this is a photo of the oregon coast. it is not a photo of my novel.

I am currently on vacation. That’s right, this blog post is comin’ atcha straight from the SB – more popularly known as Sunset Beach, California.

I am having a great time on vacation. And when I get back, I’ll write up another blog post that will tell you all about it. It will undoubtedly be a fantastically interesting rundown on all the coffee I have consumed, and all the old friends I’ve caught up with. This post, however, is a quick shoutout to my Muse, whom I was smart enough to bring on vacation with me. It has come in very handy, since part of my objective for this trip was to work on a novel.

If you plan on writing a novel, might I suggest you  have your muse handy, too.

The first leg of my trip took me to Portland, Oregon, where I was in full-on tourist mode, so I didn’t have time to do any writing other than short journal entries on my phone. From Portland, I flew to Los Angeles, where I hung out with my dad for a few days. That was full-on family mode. It was good to see my Dad, his wife, and my step-sister Tanya and her insanely energetic toddler (she tried to tell me “he’s usually not like this” but we all know that toddlers are ALWAYS like that and she wasn’t fooling anyone). So I didn’t have time to do any writing there, either. And after attending a gentle yoga class with my Dad at the Y (during which I almost fell asleep three times – I think it was a little too gentle for me), I rolled on out of there in my free-to-me 2000 Ford Focus station wagon pimp-mobile and headed for the beach. Where I have done hardly anything except write.
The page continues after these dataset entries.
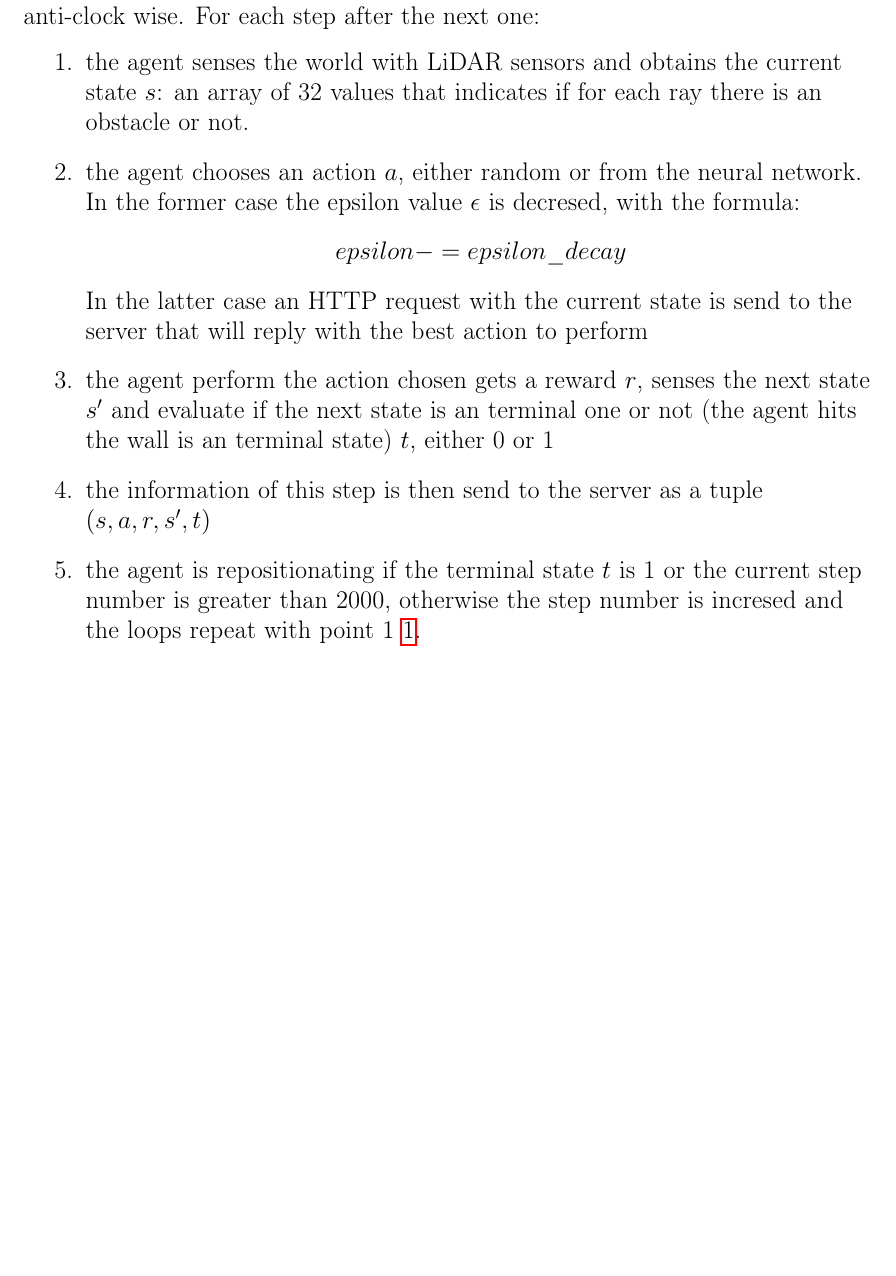
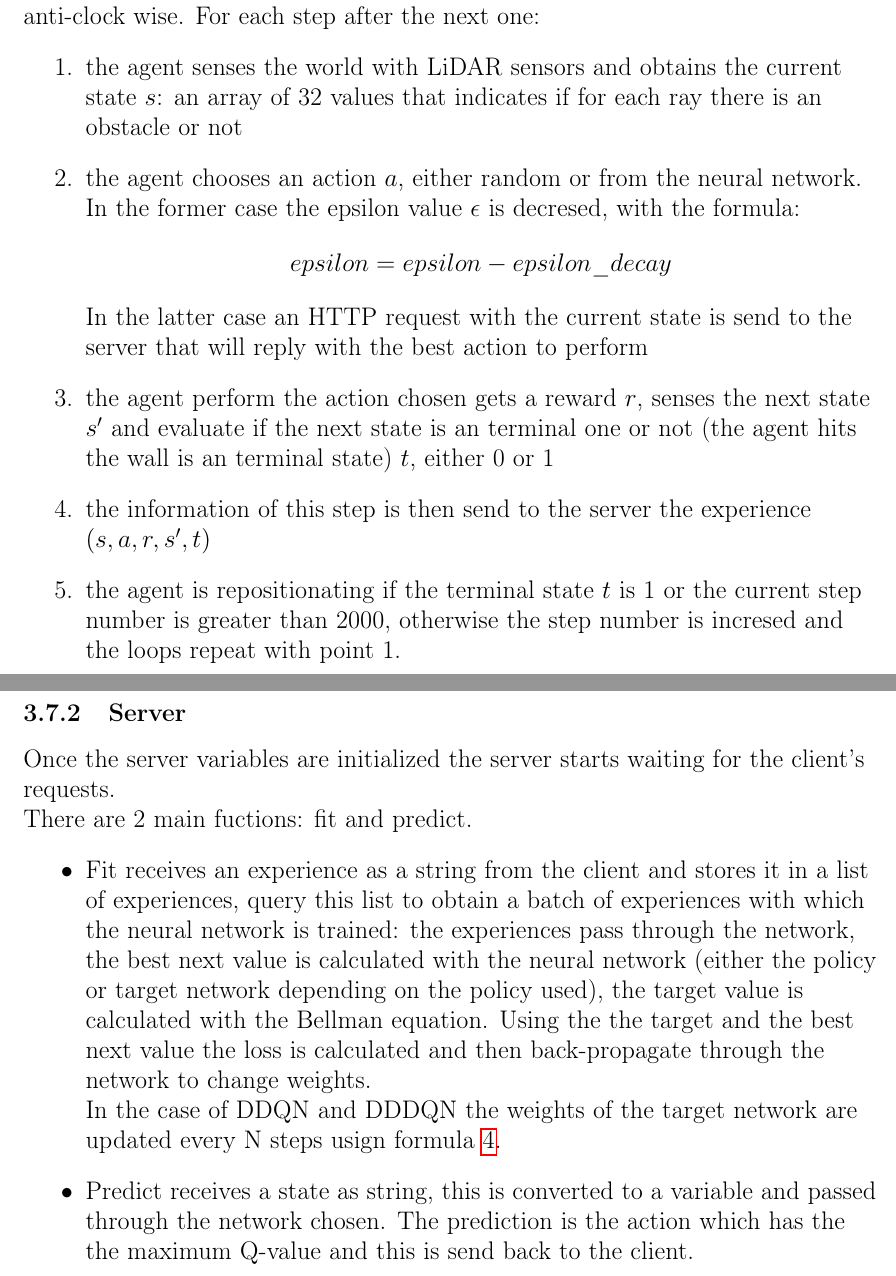
Before and after one commit to MauriVass/Collision-Avoidance-System-with-RL, a LaTeX document (Report/Report.tex): part of page 19 of 23 before the commit and two parts of pages 19 and 20 of 24 after it, the two joined at a grey line, cut so that both start at the same text, the shorter picture padded with empty space. Compiled offline with pdfLaTeX.

Commit message:
Added Implementation part (server)

```diff
--- a/Report/Report.tex
+++ b/Report/Report.tex
@@ -700,14 +704,23 @@ The main reason why there are two part and that they communicate throught HTTP r
 \sp
 The client starts creating the agent and sending some meta-data (the model to be trained: DQN, DDQN DDDQN, etc.) to the server to initialize it. After the initialiazation, the run can start with the first episode. An episode has a fixed length of 2000 steps (Unreal Engine updates) but it can end before reaching the 2000 steps if the agent hits an obstacle. An episode start with the positioning of the agent around a point with an offset of the x and y cordinates (this is done to avoid the agent to start always from start same exact point) and with a rotation of $0^{\circ}$ degrees or $180^{\circ}$ degrees so that the agent can circle the track clock or anti-clock wise. For each step after the next one:
 \begin{enumerate}
-\item the agent senses the world with LiDAR sensors and obtains the current state $s$: an array of 32 values that indicates if for each ray there is an obstacle or not. \label{point1}
+\item the agent senses the world with LiDAR sensors and obtains the current state $s$: an array of 32 values that indicates if for each ray there is an obstacle or not \label{point1}
 \item the agent chooses an action $a$, either random or from the neural network. In the former case the epsilon value $\epsilon$ is decresed, with the formula:
-\[epsilon -= epsilon\_decay\]
+\[epsilon = epsilon - epsilon\_decay\]
 In the latter case an HTTP request with the current state is send to the server that will reply with the best action to perform
 \item the agent perform the action chosen gets a reward $r$, senses the next state $s^{\prime}$ and evaluate if the next state is an terminal one or not (the agent hits the wall is an terminal state) $t$, either 0 or 1
-\item the information of this step is then send to the server as a tuple $(s,a,r,s^{\prime},t)$
-\item the agent is repositionating if the terminal state $t$ is 1 or the current step number is greater than 2000, otherwise the step number is incresed and the loops repeat with point 1 \ref{point1}.
+\item the information of this step is then send to the server the experience $(s,a,r,s^{\prime},t)$
+\item the agent is repositionating if the terminal state $t$ is 1 or the current step number is greater than 2000, otherwise the step number is incresed and the loops repeat with point 1.
 \end{enumerate}
+
+\subsubsection{Server}
+Once the server variables are initialized the server starts waiting for the client's requests. \\
+There are 2 main fuctions: fit and predict.
+\begin{itemize}
+\item Fit receives an experience as a string from the client and stores it in a list of experiences, query this list to obtain a batch of experiences with which the neural network is trained: the experiences pass through the network, the best next value is calculated with the neural network (either the policy or target network depending on the policy used), the target value is calculated with the Bellman equation. Using the the target and the best next value the loss is calculated and then back-propagate through the network to change weights. \\
+In the case of DDQN and DDDQN the weights of the target network are updated every N steps usign formula \ref{eq:updateweights}.
+\item Predict receives a state as string, this is converted to a variable and passed through the network chosen. The prediction is the action which has the the maximum Q-value and this is send back to the client.
+\end{itemize}
 
 \end{flushleft}
 
```
Also changed, not shown: Report/Report.pdf, Report/Report.tex (8 more changed lines).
I think the Muse likes the beach a lot. After three days of eating, sleeping, and more eating, watching “Bosch” on Amazon Video, and a little writing, I am now almost 9,000 words into this novel thing. My goal for the project is 70,000 words, which I probably won’t finish by next Tuesday – but I will have gotten a pretty good start on it by the time I leave this little slice of heaven and head back to my Dad’s (which is not a little slice of heaven but more like a little slice of vegan black-bean chocolate coffee cake) and then back to Tulsa (which is a slice of WTF am I doing here).

They say you are either a “planner” or a “pantser” when it comes to novel writing. A “planner” plans the whole damn thing out before starting – character sketches, chapter outline, research notes, marketing plan, Oscar speech for best screenplay, etc). While a “pantser” flies by the seat of their pants and makes everything up as they go along. I guess I’m somewhere in between because I have a half-assed plot outline and some almost-done character sketches. And one photo of Titus Welliver. Then I was like, “this planning stuff is BORING” and I just started writing.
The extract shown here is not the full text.